Next, position Piece A1 on its edge at the top of the legs and across the top of Piece D, aligning the ends so they are flush.  Mark and drill two pilot holes from the top of the project: 1” in from the edges and ¾” in from the end of Piece A1. Be sure to drill at least 1” into the leg. Fasten with screws on each end until flush. 

Repeat, attaching Piece A2 to the bottom of the stand legs. You’ve now completed the frame!

Measure the board accordingly.
Mark your measurements on the board.
Drill two pilot holes
Assemble using a drill.
Measure the board accordingly.
Drill the pilot hole.
Use a drill to assemble boards together.

Step 5: Attach frame to base

Next, place the stand right side up onto the face of Piece C, aligning the edges so there is a 1” border around all sides. Use clamps where necessary to help you hold everything in place. Flip the project onto its side so you can access the bottom of Piece C. Measure and mark two holes under each leg of the frame. Drill pilot holes at the marks, going through Piece C and halfway into Piece A2. Fasten with screws.

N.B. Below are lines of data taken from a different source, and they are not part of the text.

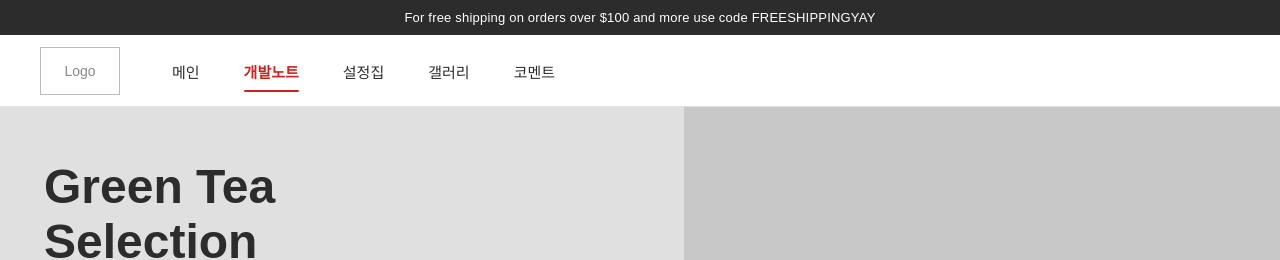
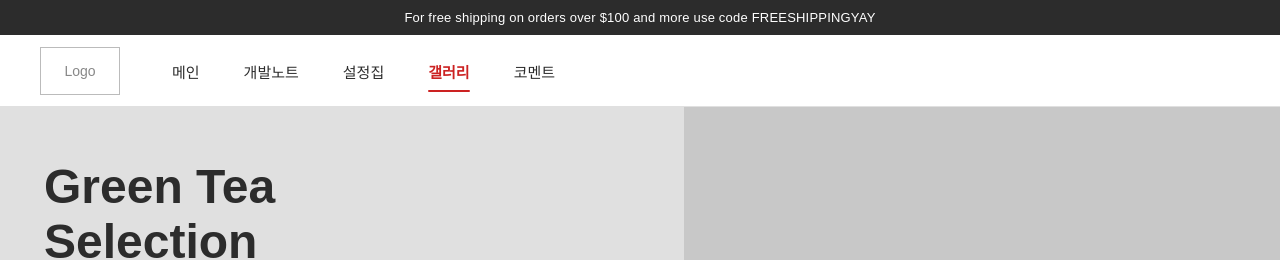
Before and after one commit to crymanmanman2-cell/bloodpunk_project, a Jekyll site: the page 갤러리.html, which Jekyll copies as it is, in a window 1280 px wide. Shown: the top 260 px of the page. Built offline with Jekyll 4.4.1, drawn with Linux system fonts in a browser that asks for light colours.

Commit message:
Update 갤러리.html

```diff
--- a/갤러리.html
+++ b/갤러리.html
@@ -18,9 +18,9 @@
     <div class="logo-box">Logo</div>
     <ul class="nav-links">
       <li><a href="index.html">메인</a></li>
-      <li><a href="개발노트.html" class="active">개발노트</a></li>
+      <li><a href="개발노트.html">개발노트</a></li>
       <li><a href="#">설정집</a></li>
-      <li><a href="갤러리.html">갤러리</a></li>
+      <li><a href="갤러리.html" class="active">갤러리</a></li>
       <li><a href="#">코멘트</a></li>
     </ul>
   </nav>
```
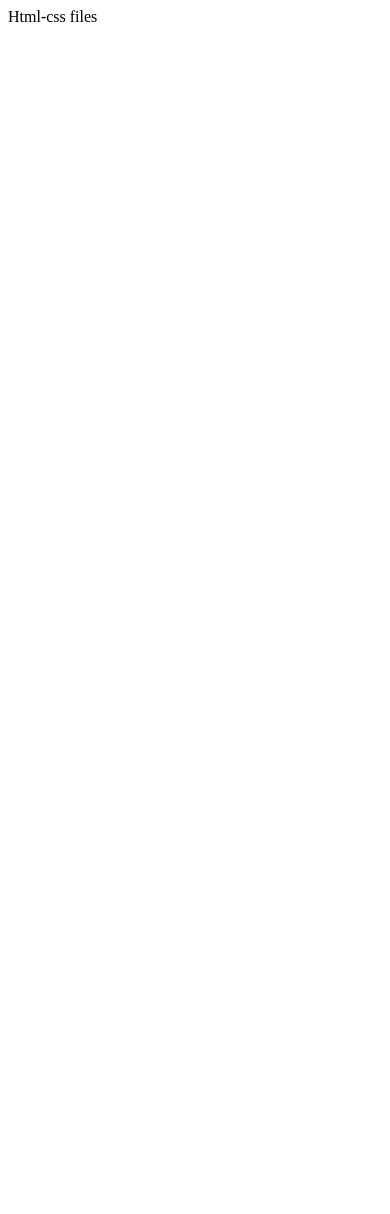
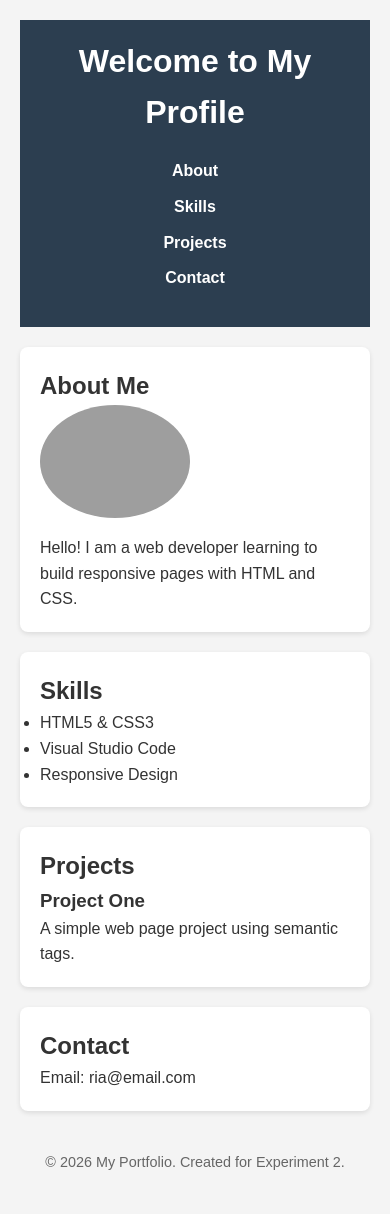
Before and after one commit to RiaModak/FSD-Lab, a PHP site: page / in a window 390 px wide. Before the commit the page is almost empty. Before the commit the page ends 22 px from the top, so only its background shows below. Run offline with PHP 8.4, Linux system fonts and the light colour scheme; grey boxes are pictures that could not be loaded.

Commit message:
Updated html & css files

```diff
--- a/Assign_2/index.html
+++ b/Assign_2/index.html
@@ -1 +1,58 @@
-Html-css files
+<!DOCTYPE html>
+<html lang="en">
+<head>
+    <meta charset="UTF-8">
+    <meta name="viewport" content="width=device-width, initial-scale=1.0">
+    <title>My Portfolio</title>
+    <link rel="stylesheet" href="style.css">
+</head>
+<body>
+
+    <header>
+        <h1>Welcome to My Profile</h1>
+        <nav>
+            <ul>
+                <li><a href="#about">About</a></li>
+                <li><a href="#skills">Skills</a></li>
+                <li><a href="#projects">Projects</a></li>
+                <li><a href="#contact">Contact</a></li>
+            </ul>
+        </nav>
+    </header>
+
+    <main>
+        <section id="about">
+            <h2>About Me</h2>
+            <img src="images/profile.jpg" alt="Profile Picture" width="150">
+            <p>Hello! I am a web developer learning to build responsive pages with HTML and CSS.</p>
+        </section>
+
+        <section id="skills">
+            <h2>Skills</h2>
+            <ul>
+                <li>HTML5 & CSS3</li>
+                <li>Visual Studio Code</li>
+                <li>Responsive Design</li>
+            </ul>
+        </section>
+
+        <section id="projects">
+            <h2>Projects</h2>
+            <div class="project-card">
+                <h3>Project One</h3>
+                <p>A simple web page project using semantic tags.</p>
+            </div>
+        </section>
+
+        <section id="contact">
+            <h2>Contact</h2>
+            <p>Email: ria@email.com</p>
+        </section>
+    </main>
+
+    <footer>
+        <p>&copy; 2026 My Portfolio. Created for Experiment 2.</p>
+    </footer>
+
+</body>
+</html>
--- a/Assign_2/style.css
+++ b/Assign_2/style.css
@@ -1 +1,63 @@
-Html-css files
+* {
+    margin: 0;
+    padding: 0;
+    box-sizing: border-box;
+}
+
+body {
+    font-family: Arial, sans-serif;
+    line-height: 1.6;
+    color: #333;
+    background-color: #f4f4f4;
+    padding: 20px;
+}
+
+header {
+    background: #2c3e50;
+    color: #fff;
+    padding: 1rem;
+    text-align: center;
+}
+
+nav ul {
+    list-style: none;
+    padding: 10px 0;
+}
+
+nav ul li {
+    display: inline;
+    margin: 0 15px;
+}
+
+nav ul li a {
+    color: white;
+    text-decoration: none;
+    font-weight: bold;
+}
+
+section {
+    background: white;
+    margin: 20px 0;
+    padding: 20px;
+    border-radius: 8px;
+    box-shadow: 0 2px 5px rgba(0,0,0,0.1);
+}
+
+img {
+    border-radius: 50%;
+    margin-bottom: 10px;
+}
+
+footer {
+    text-align: center;
+    padding: 20px;
+    font-size: 0.9rem;
+    color: #666;
+}
+
+@media (max-width: 600px) {
+    nav ul li {
+        display: block;
+        margin: 10px 0;
+    }
+}
```
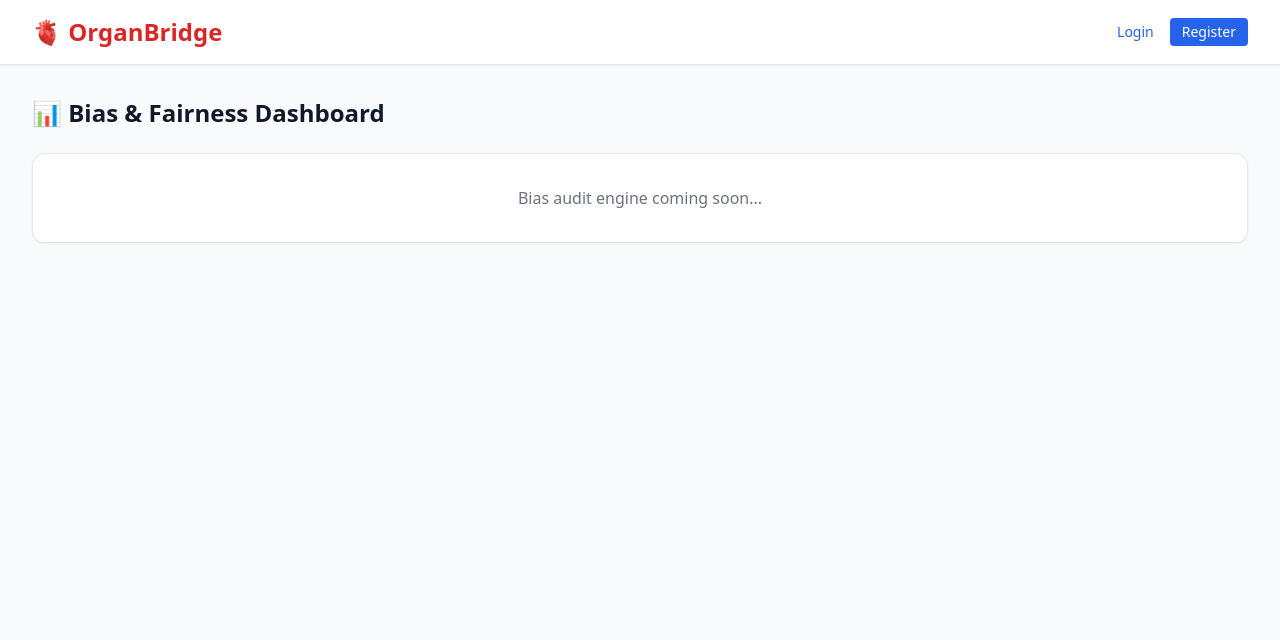
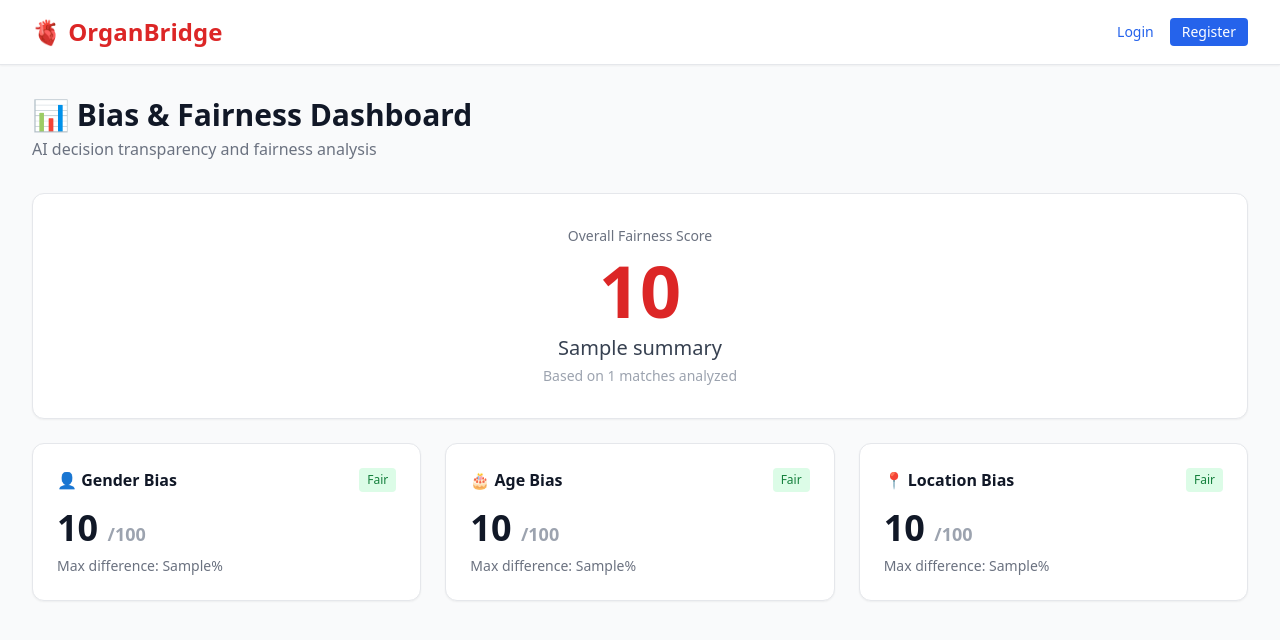
Before and after one commit to soaebhasan12/organBridge, a Django app: template organBridge/templates/bias_dashboard/overview.html in a window 1280 px wide. Shown: the top 640 px of the page. Run offline with Django 5.2, Linux system fonts and the light colour scheme; the template is opened without the code that fills it: most values are stand-ins (such as "Sample title", 1, 10 or a date in 2020); some libraries are stand-ins or nearby versions.

Commit message:
feat: add bias audit engine and dashboard

```diff
--- a/organBridge/templates/bias_dashboard/overview.html
+++ b/organBridge/templates/bias_dashboard/overview.html
@@ -3,8 +3,97 @@
 {% block title %}Bias Dashboard - OrganBridge{% endblock %}
 
 {% block content %}
-<h1 class="text-2xl font-bold text-gray-900 mb-6">📊 Bias & Fairness Dashboard</h1>
-<div class="bg-white rounded-xl shadow-sm border p-8 text-center text-gray-500">
-    Bias audit engine coming soon...
+<div class="mb-8">
+    <h1 class="text-3xl font-bold text-gray-900">📊 Bias & Fairness Dashboard</h1>
+    <p class="text-gray-500 mt-1">AI decision transparency and fairness analysis</p>
 </div>
+
+<!-- Overall Score -->
+<div class="bg-white rounded-xl shadow-sm border p-8 mb-6 text-center">
+    <p class="text-gray-500 text-sm mb-2">Overall Fairness Score</p>
+    <p class="text-7xl font-bold
+        {% if summary.overall_score >= 90 %}text-green-600
+        {% elif summary.overall_score >= 80 %}text-blue-600
+        {% elif summary.overall_score >= 70 %}text-yellow-600
+        {% else %}text-red-600{% endif %}">
+        {{ summary.overall_score }}
+    </p>
+    <p class="text-xl font-medium text-gray-700 mt-2">{{ summary.label }}</p>
+    <p class="text-gray-400 text-sm mt-1">Based on {{ total_matches }} matches analyzed</p>
+</div>
+
+<!-- Bias Cards -->
+<div class="grid grid-cols-1 md:grid-cols-3 gap-6 mb-6">
+
+    <!-- Gender Bias -->
+    <div class="bg-white rounded-xl shadow-sm border p-6">
+        <div class="flex justify-between items-center mb-4">
+            <h3 class="font-semibold text-gray-900">👤 Gender Bias</h3>
+            <span class="px-2 py-1 rounded text-xs font-medium
+                {% if audit_results.gender_bias.status == 'fair' %}bg-green-100 text-green-700
+                {% else %}bg-red-100 text-red-700{% endif %}">
+                {{ audit_results.gender_bias.status|title }}
+            </span>
+        </div>
+        <p class="text-4xl font-bold text-gray-900">
+            {{ audit_results.gender_bias.fairness_score }}
+            <span class="text-lg text-gray-400">/100</span>
+        </p>
+        {% if audit_results.gender_bias.max_difference %}
+        <p class="text-sm text-gray-500 mt-2">
+            Max difference: {{ audit_results.gender_bias.max_difference }}%
+        </p>
+        {% endif %}
+    </div>
+
+    <!-- Age Bias -->
+    <div class="bg-white rounded-xl shadow-sm border p-6">
+        <div class="flex justify-between items-center mb-4">
+            <h3 class="font-semibold text-gray-900">🎂 Age Bias</h3>
+            <span class="px-2 py-1 rounded text-xs font-medium
+                {% if audit_results.age_bias.status == 'fair' %}bg-green-100 text-green-700
+                {% else %}bg-red-100 text-red-700{% endif %}">
+                {{ audit_results.age_bias.status|title }}
+            </span>
+        </div>
+        <p class="text-4xl font-bold text-gray-900">
+            {{ audit_results.age_bias.fairness_score }}
+            <span class="text-lg text-gray-400">/100</span>
+        </p>
+        {% if audit_results.age_bias.max_difference %}
+        <p class="text-sm text-gray-500 mt-2">
+            Max difference: {{ audit_results.age_bias.max_difference }}%
+        </p>
+        {% endif %}
+    </div>
+
+    <!-- Location Bias -->
+    <div class="bg-white rounded-xl shadow-sm border p-6">
+        <div class="flex justify-between items-center mb-4">
+            <h3 class="font-semibold text-gray-900">📍 Location Bias</h3>
+            <span class="px-2 py-1 rounded text-xs font-medium
+                {% if audit_results.location_bias.status == 'fair' %}bg-green-100 text-green-700
+                {% else %}bg-red-100 text-red-700{% endif %}">
+                {{ audit_results.location_bias.status|title }}
+            </span>
+        </div>
+        <p class="text-4xl font-bold text-gray-900">
+            {{ audit_results.location_bias.fairness_score }}
+            <span class="text-lg text-gray-400">/100</span>
+        </p>
+        {% if audit_results.location_bias.max_difference %}
+        <p class="text-sm text-gray-500 mt-2">
+            Max difference: {{ audit_results.location_bias.max_difference }}%
+        </p>
+        {% endif %}
+    </div>
+
+</div>
+
+{% if total_matches == 0 %}
+<div class="bg-yellow-50 border border-yellow-200 rounded-xl p-6 text-center">
+    <p class="text-yellow-700">No match data available yet. Bias analysis will appear once matches are created.</p>
+</div>
+{% endif %}
+
 {% endblock %}
```
Also changed, not shown: organBridge/bias_dashboard/bias_audit.py (added, +135 -0 lines), organBridge/bias_dashboard/views.py (+31 -1 lines).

Attach the frame to the base.
Use a clamp to secure the boards.
Measure and mark the board.
Use a drill to assemble boards for plant stand DIY

Step 6: Install plant hook, add a message, and hang your plant

Use a tape measure to find the center of the bottom of Piece D and mark it. Drill a pilot hole at the mark, and attach the screw hook securely. 

Now, you can finish the sign with chalk, paint markers, or vinyl stencils. We wrote “Welcome” in pencil, then traced it with a white paint pen.

Measure and mark for the hook.
Attach your hook to your plant stand
Drill a pilot hole
Create your sign. We chose Welcome for our plant stand DIY.
Beautiful DIY hanging plant stand
Finished and assembled DIY hanging plant stand
DIY Hanging basket step by step tutorial - Finished product.

Congratulations on a job well done or as we like to say, “A job well Dunn!” Your project is finished and ready for your hanging plant.

Want even more DIY inspiration? Check out some of our other recent projects, like this clever piano coat rack or this impressive rotating bookshelf.